20 Ways to Say Thank You

The other day, I was rummaging through some papers I had put aside in my filing cabinet.

Are you like I am? There are bits and pieces I read or get in the mail that are far too helpful to throw away. And not specific enough to put in a separate file.

I thought so. You have the same problem.

I used to throw material I didn’t know what to do with— into a desk drawer. Then when the drawer became bulging with so much paper it was difficult to open, let alone find something— I transferred it all to the larger drawer where you no longer keep the big files. (Don’t be so darn condescending. You’ve been doing the same thing !)

Now I have a file I call, “Good Stuff.” All the “good stuff” goes in that file instead of desk drawer. I give you permission to use my “Good Stuff” idea. You don’t even have to give me attribution.

I was going through my “Good Stuff” file the other day. I came across a very special piece by that genius, Penelope Burke. It’s all about acknowledging gifts. She says the thank you is the first step in getting the next gift. I totally agree.

Here’s her roster of 20 ideas that make your thank you superior. [The bracketed references are mine.]
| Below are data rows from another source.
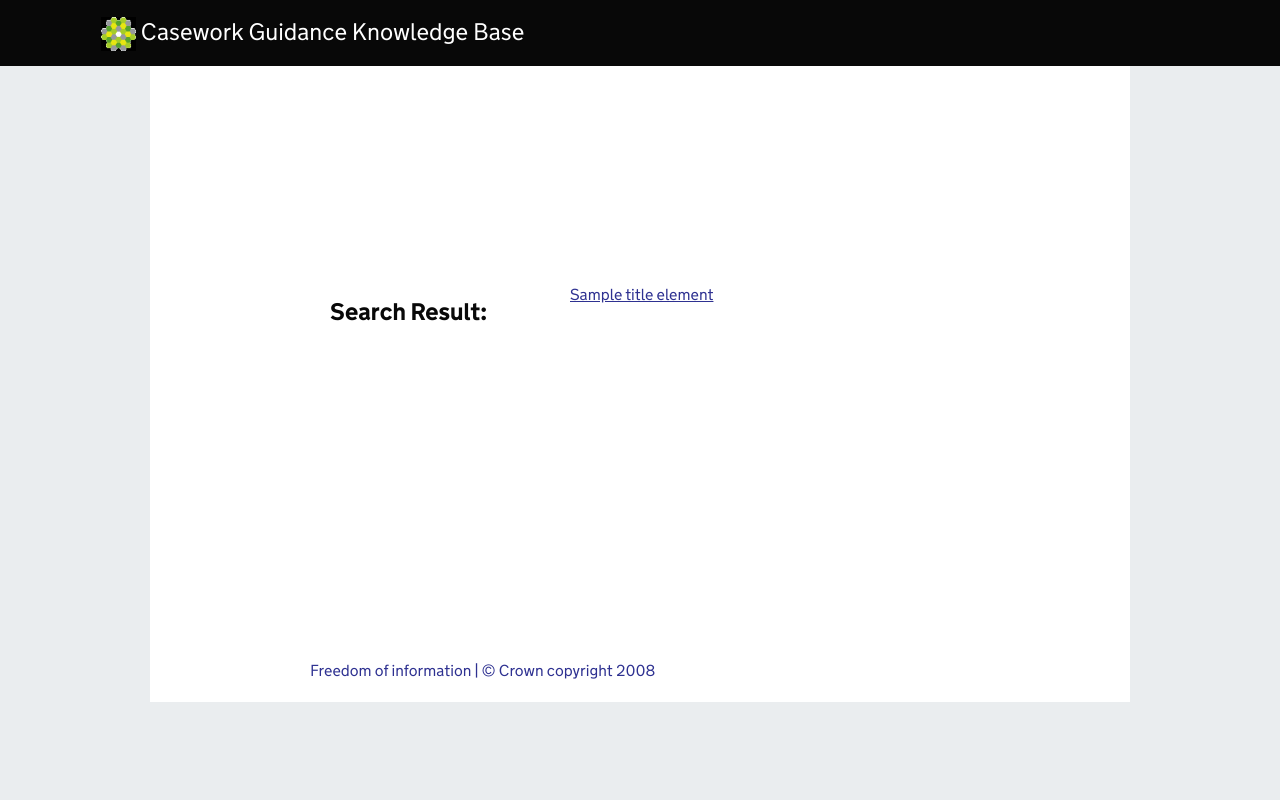
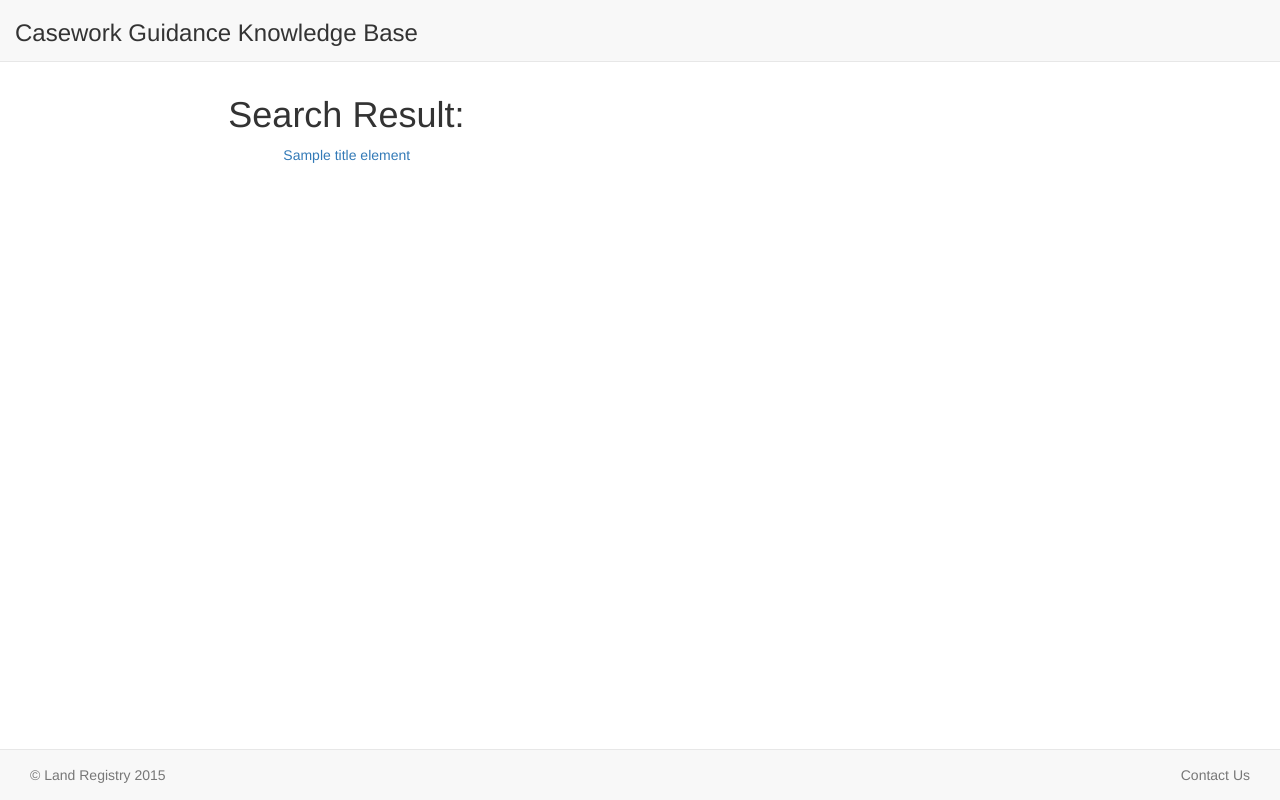
Before and after one commit to landreg/km-prototype-a, a Flask app: template application/templates/searchResult.html in a window 1280 px wide. Run offline with Flask 2, Linux system fonts and the light colour scheme; the template is opened without the code that fills it: most values are stand-ins (such as "Sample title", 1, 10 or a date in 2020); some libraries are stand-ins or nearby versions.

Commit message:
Standard style

```diff
--- a/application/templates/gov-base.html
+++ b/application/templates/gov-base.html
@@ -12,8 +12,8 @@
 <!-- Header navbar construct -->
 <div class="navbar navbar-default navbar-fixed-top">
   <div id="pg-header">
-    <img src="https://assets.digital.cabinet-office.gov.uk/static/gov.uk_logotype_crown-c09acb07e4d1d5d558f5a0bc53e9e36d.png" width="55" height="55" alt="">
-      <label><h3> Casework Guidance Knowledge Base</h3></label>
+    <img src="https://assets.digital.cabinet-office.gov.uk/static/gov.uk_logotype_crown-c09acb07e4d1d5d558f5a0bc53e9e36d.png" width="58" height="55" style="padding-right: 5px"alt="">
+      <label><h3>Casework Guidance Knowledge Base</h3></label>
   </div>
 </div>
 <!-- And the footer -->
--- a/application/templates/landing.html
+++ b/application/templates/landing.html
@@ -9,7 +9,7 @@
   <div class="list-group">
     <a href="/lr-page/1" class="list-group-item">Land Registry</a>
     <a href="/gov-page/1" class="list-group-item">GOV UK</a>
-    <a href="#" class="list-group-item">Variable</a>
+    <a href="/lr-page-std/1" class="list-group-item">Variable</a>
   </div>
   </div>
   <div class="col-md-4">
@@ -17,7 +17,7 @@
     <div class="list-group">
       <a href="/lr-content-static" class="list-group-item">Land Registry</a>
       <a href="/gov-content-static" class="list-group-item">GOV UK</a>
-      <a href="#" class="list-group-item">Variable</a>
+      <a href="/lr-content-std-static" class="list-group-item">Variable</a>
     </div>
   </div>
   <div class="col-md-2">
--- a/application/templates/searchResult.html
+++ b/application/templates/searchResult.html
@@ -1,91 +1,24 @@
-<!DOCTYPE html>
-<html lang="en">
-<head>
-    <meta charset="utf-8">
-    <meta name="viewport" content="width=device-width, initial-scale=1.0">
-    <link rel="shortcut icon"
-          href="https://assets.digital.cabinet-office.gov.uk/static/favicon-9269d2d9f40d20236f60a3dbc448679a.ico"
-          type="image/x-icon">
-    <link href="../static/bootstrap/css/bootstrap.min.css" rel="stylesheet">
-    <link rel="stylesheet" type="text/css" href="../static/bootstrap/css/custom.css">
-    <link href="../static/bootstrap/css/bootstrap-responsive.min.css" rel="stylesheet">
-</head>
+{% extends "base.html" %}
 
-<body>
-  <header role="banner" id="global-header" class="">
-      <div class="header-wrapper">
-          <div class="navbar">
-              <div class="navbar-inner">
-                  <div class="container-fluid">
+{% block content %}
+
       <div class="row">
-                          <div class="span1">
+        <div class="col-md-2">
         </div>
-                          <a class="brand" href="https://www.gov.uk/" title="Go to the GOV.UK homepage" id="logo">
-
-                              <img src="../static/images/logo-black-background.gif/" width="35" height="31" alt="">
-                              Casework Guidance Knowledge Base
-
-                          </a>
+        <div class="col-md-10">
+          <h1>Search Result:</h1>
         </div>
       </div>
+      <div class="row">
+        <div class="col-md-2">
         </div>
-          </div>
-        </div>
-  </header>
-
-    <div class="container">
-      <!--<p>My string:</p>
-      <p>Value from the list: {{subtitleElements[0]}}</p>
-      <p>The following sub titles have been found:</p>
-      <ul>
-        {% for n in subtitleElements %}
-        <li> <a href="/page">{{n}}</a> </li>
-        {% endfor %}
-      </ul>-->
-    </div>
-
-    <div class="container"></div>
-    <div class="container"></div>
-    <div class="container"></div>
-    <div class="container"></div>
-    <div class="container">
-
-      <div class="row">
-        <div class="span2"></div>
-        <div class="span3"><h1>Search Result:</h1></div>
+        <div class="col-md-10">
           <ul>
             {% for n in titleElements %}
-          <div class="span3"> <a href="/page">{{n}}</a> </div>
+            <div class="col-md-8"> <a href="/page">{{n}}</a> </div>
             {% endfor %}
           </ul>
         </div>
-
       </div>
 
-    <div class="container"></div>
-    <div class="container"></div>
-    <div class="container"></div>
-    <div class="container"></div>
-    <div class="container"></div>
-    <div class="container"></div>
-    <div class="container"></div>
-
-    <div class="container">
-
-
-        <div class="row">
-            <div class="span2">
-            </div>
-            <a href="http://www.landregistry.gov.uk/professional/information/foi/"
-               title="Click to view Freedom of information" style="text-decoration: none">Freedom of information |</a>
-            <a href="http://www.landregistry.gov.uk/professional/terms-and-conditions/copyright-policy"
-               title="Click to view crown copyright" style="text-decoration: none">&copy; Crown copyright 2008</a>
-        </div>
-    </div>
-
-
-
-  </body>
-  <script src="http://code.jquery.com/jquery-1.8.0.min.js"></script>
-  <script src="../static/bootstrap/js/bootstrap.min.js"></script>
-  </html>
+{% endblock %}
```
Also changed, not shown: application/server.py (+33 -87 lines), application/static/gov-custom.css (+5 -3 lines), application/templates/index.html (+12 -23 lines), application/templates/lr-page-std.html (added, +11 -0 lines). Lines whose indentation alone changed are shown as unchanged.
1. The thank you letter is a real letter, not a pre-printed card. [And the letter is written as if it was personally meant for the donor. Not something that shouts, “This same letter is boiler plate going to hundreds of others.]
2. Personally addressed.
3. Has a personal salutation. [No “Dear Donor” or “Dear Friend.”]
4. Is personally signed. [Maybe even a handwritten note to go at the bottom of the letter.]
5. Is personally signed by someone from the highest ranks of the organization.
6. Makes specific reference to the intended use of funds.
7. Indicates approximately when the donor will receive an update on the program being funded. [Great idea !]
8. Includes the name and phone number of a staff person the donor can contact at any time or an invitation to contact the writer directly. [It’s very special if the CEO who signs the letter writes, “Call me at any time on my private line— # ________ or my cell phone # ________ if you have any questions or concerns.]
9. Does not ask for another gift.
10. Does not ask the donor to do anything (like complete an enclosed survey, for example).
11. Acknowledges the donor’s past giving, where applicable. [And the number of years of continuous giving.]
12. Contains no spelling or grammatical errors. [I give you permission to be a bit colloquial. I want the letter to read as if you are actually speaking to the donor.]
13. Has an overall “can-do,” positive tone as opposed to hand-wringing. [Urgency is okay. The ship is sinking is not.]
14. Communicates the excitement, gratitude, and inner warmth of the writer.
15. Grabs the reader’s attention in the opening sentence. [Remember, it’s not about the organization. It’s about the donor.]
16. Speaks directly to the donor.
17. Does not continue to “sell.” [I’m in favor of subtle “selling” all the time.]
18. Is concise— no more than two short paragraphs long. [I give you permission to go for a few more paragraphs— just so they are compelling and applaud the donor in dramatic terms for their gift.]
19. Is received by the donor promptly. [Should be within 48 hours. With today’s computers, there is no reason to delay. Consider sending out the receipt immediately, and then followed with a letter in a few days.]
20. In some circumstances, the letter is handwritten. [A personal note is a great idea. This can be very special if a letter is sent immediately following the gift and a note of appreciation in a month or two. “We couldn’t do it without you.”]

Obviously, if stewardship is not important to you, none of this matters. If attrition doesn’t concern you, you can disregard all this. But . . . if you want to retain your donors, if you want to increase their giving in future years— these twenty ideas are your road signs on the journey.

Jerry Panas